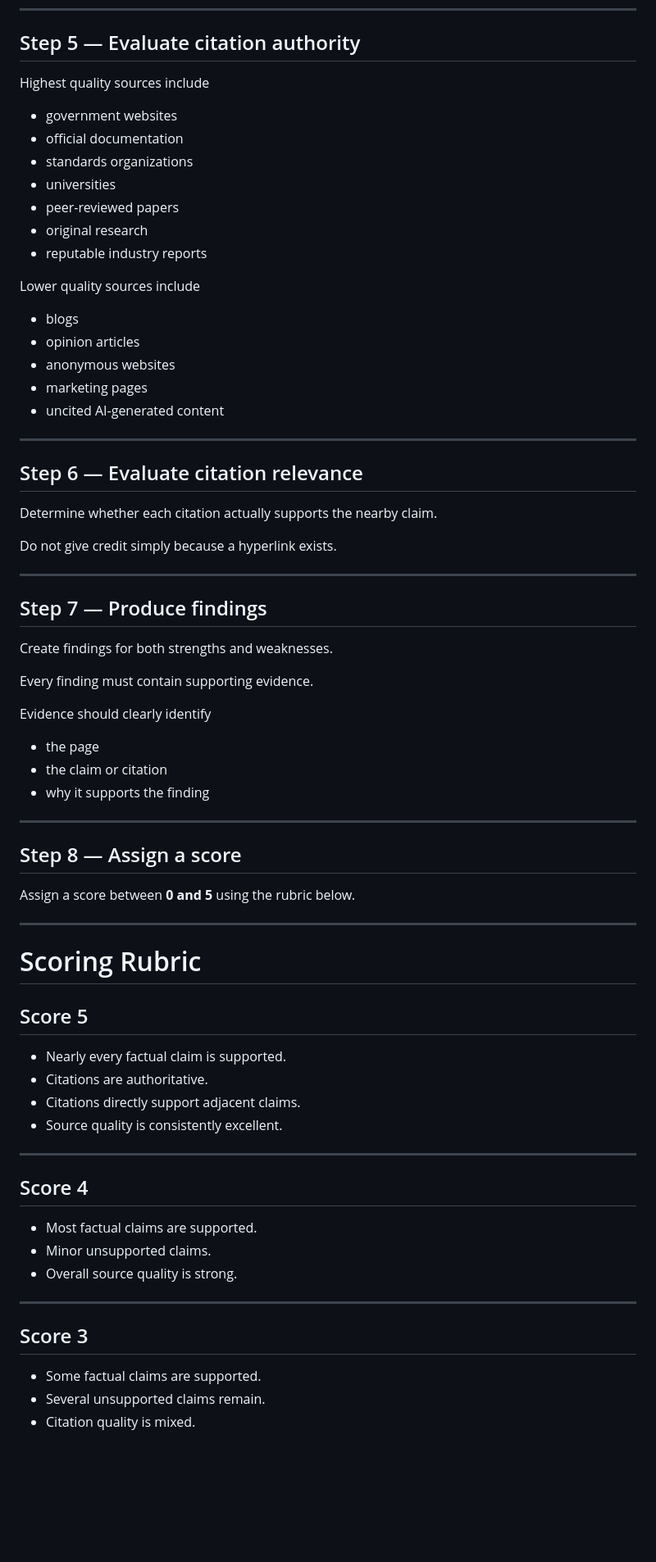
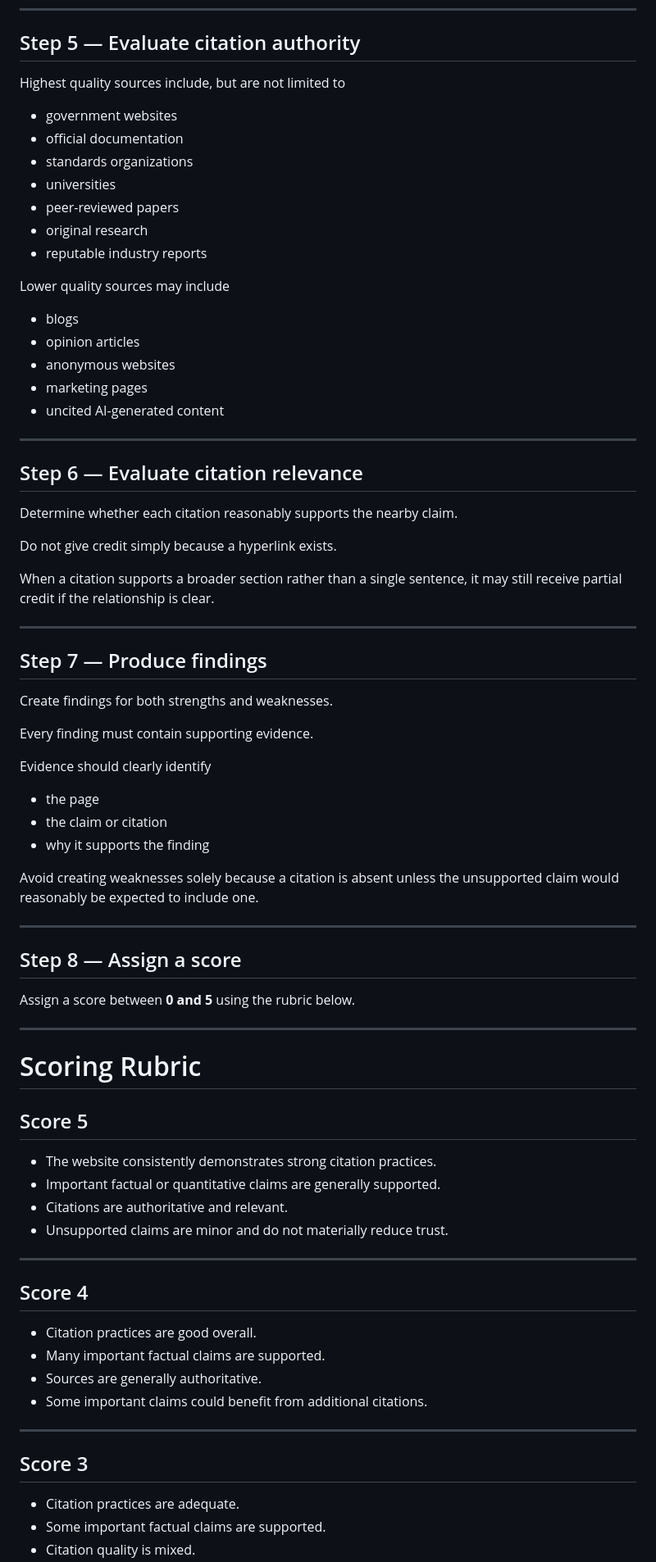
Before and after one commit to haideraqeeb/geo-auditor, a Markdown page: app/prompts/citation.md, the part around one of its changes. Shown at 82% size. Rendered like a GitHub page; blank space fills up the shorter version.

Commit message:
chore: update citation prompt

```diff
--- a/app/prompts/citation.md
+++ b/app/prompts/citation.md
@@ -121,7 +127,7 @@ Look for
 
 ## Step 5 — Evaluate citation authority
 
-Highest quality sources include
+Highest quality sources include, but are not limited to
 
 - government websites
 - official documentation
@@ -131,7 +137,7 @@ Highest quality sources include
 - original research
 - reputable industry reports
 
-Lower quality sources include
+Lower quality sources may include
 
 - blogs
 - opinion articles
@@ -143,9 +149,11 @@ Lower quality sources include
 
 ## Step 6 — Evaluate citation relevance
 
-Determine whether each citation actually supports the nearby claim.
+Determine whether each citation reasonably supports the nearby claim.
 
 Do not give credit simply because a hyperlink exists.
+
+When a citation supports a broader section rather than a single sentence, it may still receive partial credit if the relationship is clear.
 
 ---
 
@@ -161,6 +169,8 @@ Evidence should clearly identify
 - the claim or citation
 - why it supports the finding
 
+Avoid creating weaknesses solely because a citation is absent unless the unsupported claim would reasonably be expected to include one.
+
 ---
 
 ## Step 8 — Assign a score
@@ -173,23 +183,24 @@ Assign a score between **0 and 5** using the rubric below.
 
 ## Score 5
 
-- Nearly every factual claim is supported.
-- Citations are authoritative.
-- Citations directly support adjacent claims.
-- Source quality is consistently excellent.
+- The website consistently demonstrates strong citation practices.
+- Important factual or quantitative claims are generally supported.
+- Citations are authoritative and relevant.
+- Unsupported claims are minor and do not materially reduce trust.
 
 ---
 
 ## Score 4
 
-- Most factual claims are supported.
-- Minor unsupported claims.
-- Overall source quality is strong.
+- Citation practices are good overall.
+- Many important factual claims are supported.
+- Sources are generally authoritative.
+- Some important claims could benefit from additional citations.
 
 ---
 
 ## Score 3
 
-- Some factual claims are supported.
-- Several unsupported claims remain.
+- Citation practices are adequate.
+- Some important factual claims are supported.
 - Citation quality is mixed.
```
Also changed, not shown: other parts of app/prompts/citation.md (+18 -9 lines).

━━━━━━━━━━

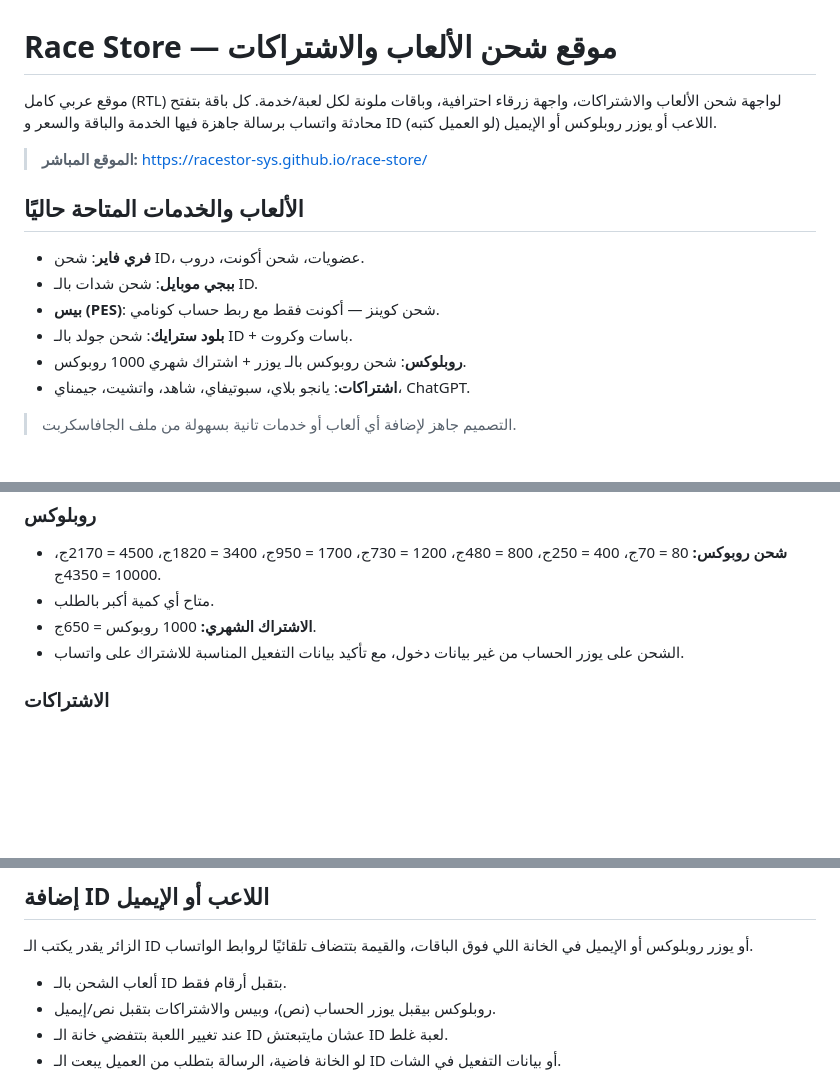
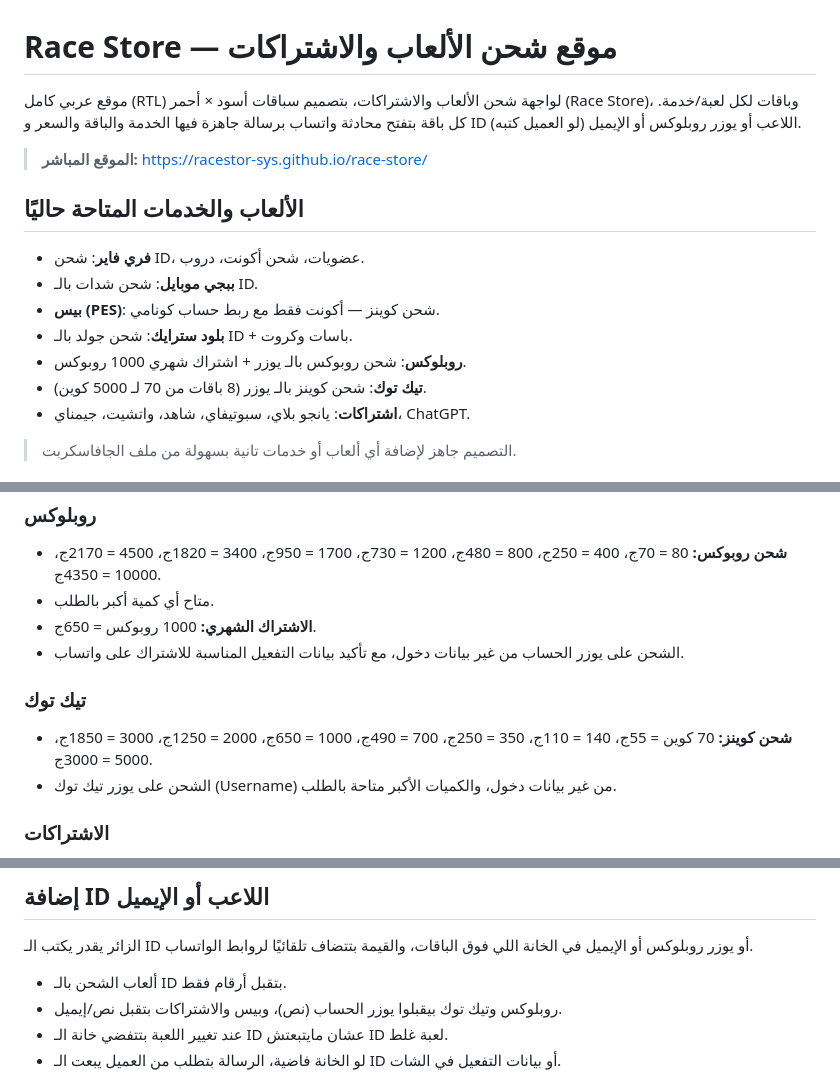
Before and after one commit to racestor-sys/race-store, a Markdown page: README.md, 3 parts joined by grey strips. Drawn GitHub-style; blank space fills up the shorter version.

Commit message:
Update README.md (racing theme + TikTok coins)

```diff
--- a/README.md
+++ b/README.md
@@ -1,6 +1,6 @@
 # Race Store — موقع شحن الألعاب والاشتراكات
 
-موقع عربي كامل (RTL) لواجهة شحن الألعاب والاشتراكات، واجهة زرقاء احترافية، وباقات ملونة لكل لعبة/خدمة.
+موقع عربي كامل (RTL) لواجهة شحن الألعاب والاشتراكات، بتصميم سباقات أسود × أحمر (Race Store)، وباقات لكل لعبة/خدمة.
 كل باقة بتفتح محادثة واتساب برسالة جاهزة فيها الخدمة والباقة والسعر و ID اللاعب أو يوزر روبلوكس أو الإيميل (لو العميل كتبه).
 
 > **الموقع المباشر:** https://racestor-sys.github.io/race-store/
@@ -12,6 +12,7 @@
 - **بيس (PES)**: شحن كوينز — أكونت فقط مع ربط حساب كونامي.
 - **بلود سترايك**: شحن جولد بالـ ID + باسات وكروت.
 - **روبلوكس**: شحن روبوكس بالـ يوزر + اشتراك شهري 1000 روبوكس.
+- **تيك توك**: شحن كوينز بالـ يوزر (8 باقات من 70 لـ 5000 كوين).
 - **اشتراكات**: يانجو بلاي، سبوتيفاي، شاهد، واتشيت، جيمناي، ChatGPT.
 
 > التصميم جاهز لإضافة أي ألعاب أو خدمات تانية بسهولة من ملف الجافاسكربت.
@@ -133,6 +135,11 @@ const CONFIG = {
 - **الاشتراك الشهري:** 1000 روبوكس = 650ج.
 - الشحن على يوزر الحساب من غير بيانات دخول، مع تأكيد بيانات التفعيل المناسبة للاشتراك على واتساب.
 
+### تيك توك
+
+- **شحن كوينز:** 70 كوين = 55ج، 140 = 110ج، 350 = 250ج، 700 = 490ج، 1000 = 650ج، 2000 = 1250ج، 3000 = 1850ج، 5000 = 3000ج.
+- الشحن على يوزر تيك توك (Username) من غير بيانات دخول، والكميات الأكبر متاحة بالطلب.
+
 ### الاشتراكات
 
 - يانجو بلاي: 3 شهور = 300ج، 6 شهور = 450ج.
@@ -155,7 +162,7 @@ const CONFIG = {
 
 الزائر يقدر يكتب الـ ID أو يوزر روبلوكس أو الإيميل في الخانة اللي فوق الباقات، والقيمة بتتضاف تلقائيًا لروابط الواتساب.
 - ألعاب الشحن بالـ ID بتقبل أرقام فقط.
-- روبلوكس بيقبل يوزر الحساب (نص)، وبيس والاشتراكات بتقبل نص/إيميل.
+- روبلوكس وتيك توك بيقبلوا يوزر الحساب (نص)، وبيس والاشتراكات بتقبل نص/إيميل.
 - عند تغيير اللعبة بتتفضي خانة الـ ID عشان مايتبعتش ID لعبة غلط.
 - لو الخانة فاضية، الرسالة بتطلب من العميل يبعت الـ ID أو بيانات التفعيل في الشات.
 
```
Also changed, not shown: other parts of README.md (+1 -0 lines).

━━━━━━━━━━

* [EXERCISE] Your answer should be the lines of the records that include the word "عربي".

* [RESPONSE TO THIS EXERCISE]
-موقع عربي كامل (RTL) لواجهة شحن الألعاب والاشتراكات، واجهة زرقاء احترافية، وباقات ملونة لكل لعبة/خدمة.
+موقع عربي كامل (RTL) لواجهة شحن الألعاب والاشتراكات، بتصميم سباقات أسود × أحمر (Race Store)، وباقات لكل لعبة/خدمة.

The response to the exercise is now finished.